First of all, the record syn­tax is te­dious, very te­dious. There are ex­ten­sions that make it eas­ier like Record­Wild­Cards but still. Granted, im­plicit con­ver­sion of num­bers is not a good idea but on the other hand ex­plicit con­ver­sion lead to fromInte­gral noise in my code. Some­times, it seems, straight im­per­a­tive pro­gram­ming is the best way for a func­tion but then the code looks kind of ugly. The dreaded type re­lated error mes­sages of Haskell are not that bad I’d say. Yet some­times you don’t un­der­stand a word of them. I guess this is the price you pay for an ex­pres­sive but ab­stract & gen­eral type sys­tem. There is in­deed some boil­er­plate es­pe­cially re­gard­ing the up­date of fields in state records. Whereas in im­per­a­tive lan­guages you can write some­thing like vari­able += 1 which is per­fectly ob­vi­ous, in Haskell on the other hand, due to the cum­ber­some syn­tax for field up­dates and im­mutable vari­ables, there is far too much line noise un­less state up­dates/queries are put in their own helper func­tions. Lazi­ness was a real prob­lem for show­ing progress and mea­sur­ing the ex­e­cu­tion time of the com­pu­ta­tion. Granted, here it was a rather ar­ti­fi­cial re­quire­ment. If I re­ally wanted to mea­sure the per­for­mance I would have used pro­fil­ing tools. But the point is, again, to com­pare (al­most) the same im­ple­men­ta­tion in dif­fer­ent pro­gram­ming lan­guages.

And al­though the above para­graph sounds like I am very nit­pick­ing re­gard­ing pro­gram­ming lan­guages (which I am) and Haskell, Haskell made damn fun be­cause it al­lowed me to be very ex­pres­sive & pre­cise and it gave me a feel­ing of safety about my pro­gram. I un­der­stand that Haskell has its weak points, too, and I re­ally felt them and now know (bet­ter than be­fore) how to deal with them.

Con­clu­sion

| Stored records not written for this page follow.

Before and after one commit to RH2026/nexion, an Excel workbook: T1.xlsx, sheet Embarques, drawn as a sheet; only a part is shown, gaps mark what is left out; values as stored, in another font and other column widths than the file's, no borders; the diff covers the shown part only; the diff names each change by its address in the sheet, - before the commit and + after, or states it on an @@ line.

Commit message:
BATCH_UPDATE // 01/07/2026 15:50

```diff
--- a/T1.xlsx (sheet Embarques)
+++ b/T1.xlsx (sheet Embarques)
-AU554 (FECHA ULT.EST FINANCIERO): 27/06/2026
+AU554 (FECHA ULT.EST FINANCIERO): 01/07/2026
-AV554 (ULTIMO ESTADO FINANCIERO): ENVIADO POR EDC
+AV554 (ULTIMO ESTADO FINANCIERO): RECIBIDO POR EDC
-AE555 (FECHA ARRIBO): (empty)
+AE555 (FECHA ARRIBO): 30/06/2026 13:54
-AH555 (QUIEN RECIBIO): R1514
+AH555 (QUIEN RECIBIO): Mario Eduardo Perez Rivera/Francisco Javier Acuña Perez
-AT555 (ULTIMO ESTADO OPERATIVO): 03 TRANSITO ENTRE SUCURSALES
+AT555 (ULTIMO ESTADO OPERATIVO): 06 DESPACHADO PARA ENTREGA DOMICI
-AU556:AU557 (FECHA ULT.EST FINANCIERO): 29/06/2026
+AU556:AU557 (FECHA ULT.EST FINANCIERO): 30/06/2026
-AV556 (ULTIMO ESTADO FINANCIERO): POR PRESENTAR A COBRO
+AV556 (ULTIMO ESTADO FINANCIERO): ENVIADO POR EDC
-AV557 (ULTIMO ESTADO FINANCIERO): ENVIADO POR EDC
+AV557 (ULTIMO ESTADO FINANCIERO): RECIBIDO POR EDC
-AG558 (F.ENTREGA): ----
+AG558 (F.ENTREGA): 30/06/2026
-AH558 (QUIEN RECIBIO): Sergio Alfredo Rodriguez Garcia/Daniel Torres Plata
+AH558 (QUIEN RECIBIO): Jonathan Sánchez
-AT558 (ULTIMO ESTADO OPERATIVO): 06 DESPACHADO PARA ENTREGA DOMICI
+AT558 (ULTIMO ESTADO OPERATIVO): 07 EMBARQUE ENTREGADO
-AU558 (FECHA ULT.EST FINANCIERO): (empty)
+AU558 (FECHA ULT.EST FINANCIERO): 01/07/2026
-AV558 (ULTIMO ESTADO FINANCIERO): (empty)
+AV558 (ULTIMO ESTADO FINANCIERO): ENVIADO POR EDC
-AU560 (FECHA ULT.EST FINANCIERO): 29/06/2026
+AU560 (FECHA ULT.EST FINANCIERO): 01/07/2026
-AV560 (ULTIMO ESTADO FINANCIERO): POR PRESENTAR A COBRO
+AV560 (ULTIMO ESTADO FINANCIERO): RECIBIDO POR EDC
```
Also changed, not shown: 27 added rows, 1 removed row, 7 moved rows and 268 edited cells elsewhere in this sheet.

The point I wanted to make with this ex­pe­ri­ence re­port is that I be­lieve the re­duc­tions of ef­fects/state to a local and man­agable min­i­mum helps writ­ing good & cor­rect soft­ware. Even more so if the pro­gram­ming lan­guage pro­vides syn­tac­ti­cal and se­man­tic means to achieve this goal.

Published: 14.05.2011 Last modified: 21.12.2013
Comment? Mail or tweet me.